Here is a different look at Uyghur culture, one that has been growing over the years among the youth. Here you can witness many different personalities, all of them wanting to be heard in express themselves how they please, and enjoy what they do at the same time. It is interesting to note the names and the different roots, some Persian, some Turkish, and some with a gangster English nicknamed attached to them. I find the Persian ones to be particularly interesting!

The power of rap helps breaks free the chains that are often placed on the Uyghur. I wish these talented groups that can produce music using all of the different languages they have been affected by success and hopefully they will “get to do this until [they] are old”.

There are 5 parts to this series, the final two can be found in the related links section on Youtube. I hope you enjoy them as much as I did.

Part 1:

Part 2:

Parts 3:

Who are the Uyghurs

Click above for an interactive map!

Going to Hajj is especially important for the Muslim communities of China because it is the utmost expression of peity.  Here is a closer look at some of the preparations and emotions involved with going on the pilgrimage.

This video is amazing because it gives a glimpse of Hui lifestyles as well as their privately owned businesses. I especially love the images of the colourful streets filled with vendors.


This documentary sheds some light on the life of an imam in the city of Xi’an. He is one of 10 imams at the most famous mosque in the city of Xi’an, located in the central province of Shaanxi, the northern root of the famous silk route. This was where the first mosque in China was built. It was the center of Chinese civilization during the Tang dynasty, when Islam was first introduced in 650 AD by some of the prophet’s companions.

Xi’an is home to 60 000 ethnic Chinese Muslims, who are part of the Hui ethnic group.
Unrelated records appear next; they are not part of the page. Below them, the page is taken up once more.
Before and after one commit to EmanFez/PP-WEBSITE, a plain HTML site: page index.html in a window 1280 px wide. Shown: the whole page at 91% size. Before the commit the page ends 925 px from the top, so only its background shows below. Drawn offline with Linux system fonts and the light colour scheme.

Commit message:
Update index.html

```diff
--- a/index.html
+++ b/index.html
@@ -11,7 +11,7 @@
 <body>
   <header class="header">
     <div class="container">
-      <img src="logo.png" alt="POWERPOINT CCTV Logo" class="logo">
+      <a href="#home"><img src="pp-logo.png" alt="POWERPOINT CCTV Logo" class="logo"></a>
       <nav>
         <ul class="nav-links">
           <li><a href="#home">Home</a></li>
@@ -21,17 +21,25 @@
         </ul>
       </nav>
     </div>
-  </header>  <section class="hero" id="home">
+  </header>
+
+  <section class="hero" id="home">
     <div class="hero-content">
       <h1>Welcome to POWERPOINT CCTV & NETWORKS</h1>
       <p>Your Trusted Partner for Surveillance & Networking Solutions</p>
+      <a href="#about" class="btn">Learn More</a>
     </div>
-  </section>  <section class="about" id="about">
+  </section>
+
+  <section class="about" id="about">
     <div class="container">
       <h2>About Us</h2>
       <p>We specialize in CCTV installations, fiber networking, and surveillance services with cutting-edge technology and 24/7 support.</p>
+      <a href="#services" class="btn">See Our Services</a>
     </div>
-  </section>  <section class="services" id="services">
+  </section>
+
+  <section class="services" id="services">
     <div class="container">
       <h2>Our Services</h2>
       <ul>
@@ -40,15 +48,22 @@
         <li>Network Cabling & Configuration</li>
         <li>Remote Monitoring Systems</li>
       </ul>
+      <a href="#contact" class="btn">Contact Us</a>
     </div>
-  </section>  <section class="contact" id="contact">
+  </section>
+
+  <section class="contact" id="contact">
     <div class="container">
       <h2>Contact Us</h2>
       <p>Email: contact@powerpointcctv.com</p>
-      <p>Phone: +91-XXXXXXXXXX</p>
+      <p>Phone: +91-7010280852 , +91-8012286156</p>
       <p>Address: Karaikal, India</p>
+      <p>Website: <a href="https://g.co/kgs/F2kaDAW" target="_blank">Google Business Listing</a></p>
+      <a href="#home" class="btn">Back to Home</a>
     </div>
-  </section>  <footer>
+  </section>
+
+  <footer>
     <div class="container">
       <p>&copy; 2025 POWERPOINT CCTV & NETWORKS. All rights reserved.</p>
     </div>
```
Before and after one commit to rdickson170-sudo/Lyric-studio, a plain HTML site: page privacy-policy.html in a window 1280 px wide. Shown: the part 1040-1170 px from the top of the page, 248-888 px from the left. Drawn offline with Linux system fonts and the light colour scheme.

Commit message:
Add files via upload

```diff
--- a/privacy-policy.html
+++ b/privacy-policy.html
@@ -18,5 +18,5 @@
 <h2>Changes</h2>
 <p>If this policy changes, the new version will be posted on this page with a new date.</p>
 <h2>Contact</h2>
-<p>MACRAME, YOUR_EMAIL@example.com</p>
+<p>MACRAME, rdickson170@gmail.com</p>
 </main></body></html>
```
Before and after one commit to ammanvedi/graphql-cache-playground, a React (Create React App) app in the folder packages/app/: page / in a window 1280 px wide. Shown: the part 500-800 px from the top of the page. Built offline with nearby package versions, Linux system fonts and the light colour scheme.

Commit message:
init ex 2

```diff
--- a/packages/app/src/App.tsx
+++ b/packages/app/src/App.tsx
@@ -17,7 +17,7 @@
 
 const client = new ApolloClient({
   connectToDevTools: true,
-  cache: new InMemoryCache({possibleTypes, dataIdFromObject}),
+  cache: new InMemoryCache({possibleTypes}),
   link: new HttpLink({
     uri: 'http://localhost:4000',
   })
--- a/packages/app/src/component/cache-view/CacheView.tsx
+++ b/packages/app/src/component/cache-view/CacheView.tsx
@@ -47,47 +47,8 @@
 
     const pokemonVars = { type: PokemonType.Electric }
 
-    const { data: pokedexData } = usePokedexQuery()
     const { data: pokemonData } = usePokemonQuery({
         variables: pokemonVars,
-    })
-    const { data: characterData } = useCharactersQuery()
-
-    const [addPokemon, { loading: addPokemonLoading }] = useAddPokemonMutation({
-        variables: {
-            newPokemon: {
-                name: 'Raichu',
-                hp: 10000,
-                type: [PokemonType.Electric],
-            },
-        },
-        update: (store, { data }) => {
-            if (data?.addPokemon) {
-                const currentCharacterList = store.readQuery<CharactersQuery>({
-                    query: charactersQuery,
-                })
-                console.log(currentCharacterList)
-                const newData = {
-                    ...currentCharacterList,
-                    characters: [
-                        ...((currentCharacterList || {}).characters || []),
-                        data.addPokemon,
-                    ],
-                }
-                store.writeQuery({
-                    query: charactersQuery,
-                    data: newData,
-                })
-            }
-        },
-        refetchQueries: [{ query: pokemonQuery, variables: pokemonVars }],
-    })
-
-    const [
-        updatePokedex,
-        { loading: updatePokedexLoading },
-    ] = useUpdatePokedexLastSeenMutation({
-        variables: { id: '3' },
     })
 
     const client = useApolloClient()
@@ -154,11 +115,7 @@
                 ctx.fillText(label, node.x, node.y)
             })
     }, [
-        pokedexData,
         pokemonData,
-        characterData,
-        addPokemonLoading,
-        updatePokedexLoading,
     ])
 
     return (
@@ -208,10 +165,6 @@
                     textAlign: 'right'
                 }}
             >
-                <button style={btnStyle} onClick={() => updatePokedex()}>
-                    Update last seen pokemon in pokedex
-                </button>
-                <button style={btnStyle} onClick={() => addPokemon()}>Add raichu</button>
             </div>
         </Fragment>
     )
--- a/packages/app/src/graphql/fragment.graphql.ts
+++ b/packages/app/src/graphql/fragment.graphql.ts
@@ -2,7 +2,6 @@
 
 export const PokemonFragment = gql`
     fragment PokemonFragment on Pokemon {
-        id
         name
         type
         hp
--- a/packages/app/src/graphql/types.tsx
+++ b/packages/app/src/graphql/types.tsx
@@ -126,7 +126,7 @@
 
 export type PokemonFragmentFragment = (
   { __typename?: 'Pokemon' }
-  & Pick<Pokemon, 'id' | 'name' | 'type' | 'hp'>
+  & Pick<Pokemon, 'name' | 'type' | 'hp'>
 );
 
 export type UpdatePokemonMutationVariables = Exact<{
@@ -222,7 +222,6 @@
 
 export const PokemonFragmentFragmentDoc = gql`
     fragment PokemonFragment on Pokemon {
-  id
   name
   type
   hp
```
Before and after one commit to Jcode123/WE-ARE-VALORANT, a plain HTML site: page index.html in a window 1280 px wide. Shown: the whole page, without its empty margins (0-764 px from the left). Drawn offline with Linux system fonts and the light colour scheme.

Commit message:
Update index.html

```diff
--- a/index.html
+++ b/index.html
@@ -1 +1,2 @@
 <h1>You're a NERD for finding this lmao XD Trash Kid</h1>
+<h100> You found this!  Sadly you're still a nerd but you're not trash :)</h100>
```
The imam, (Ma Yi ping) who has the Arabic name Yehya Salih, is shown leading the prayers in city’s most famous and largest mosque. A fluent speaker of Arabic, the language of the Quran, the imam is also their hajj leader.

Pilgrims have been making their way to Mecca for the annual hajj pilgrimage from this city since the 15th century. During the days of the silk road, the city was where all journeys either began or ended.

As it was forbidden for children to learn in the mosque, this imam was sent by his father to an imam’s place where he learned the quran. He studied caligraphy in the university of al medina in 1990. He travelled to egypt to hone his caligraphy skills. In this video, he will be making his fifth trip to Hajj.

Due to political pressures from the “Gang of Four”, all religions were  negatively affected. As things improved,  Ma Yi Ping did not have to study the Quran secretly. He lived inside the great the mosque until he was 6. At 16 he became an imam as mosques were re-opened after being closed by the communists in 1959.

The 1966 cultural revolution led to the destruction of 20,000 mosques across China. 

In the Great mosque of Xiang the imam attempts to educate people about their religion and the rituals of hajj and admits one of the challenges he faces is that people lack of knowledge of the hajj rituals as it is something new to them.

The imam tries to pass on some of his knowledge to his son  in the hope that he one day the son will follow in his father’s footsteps in becoming an imam.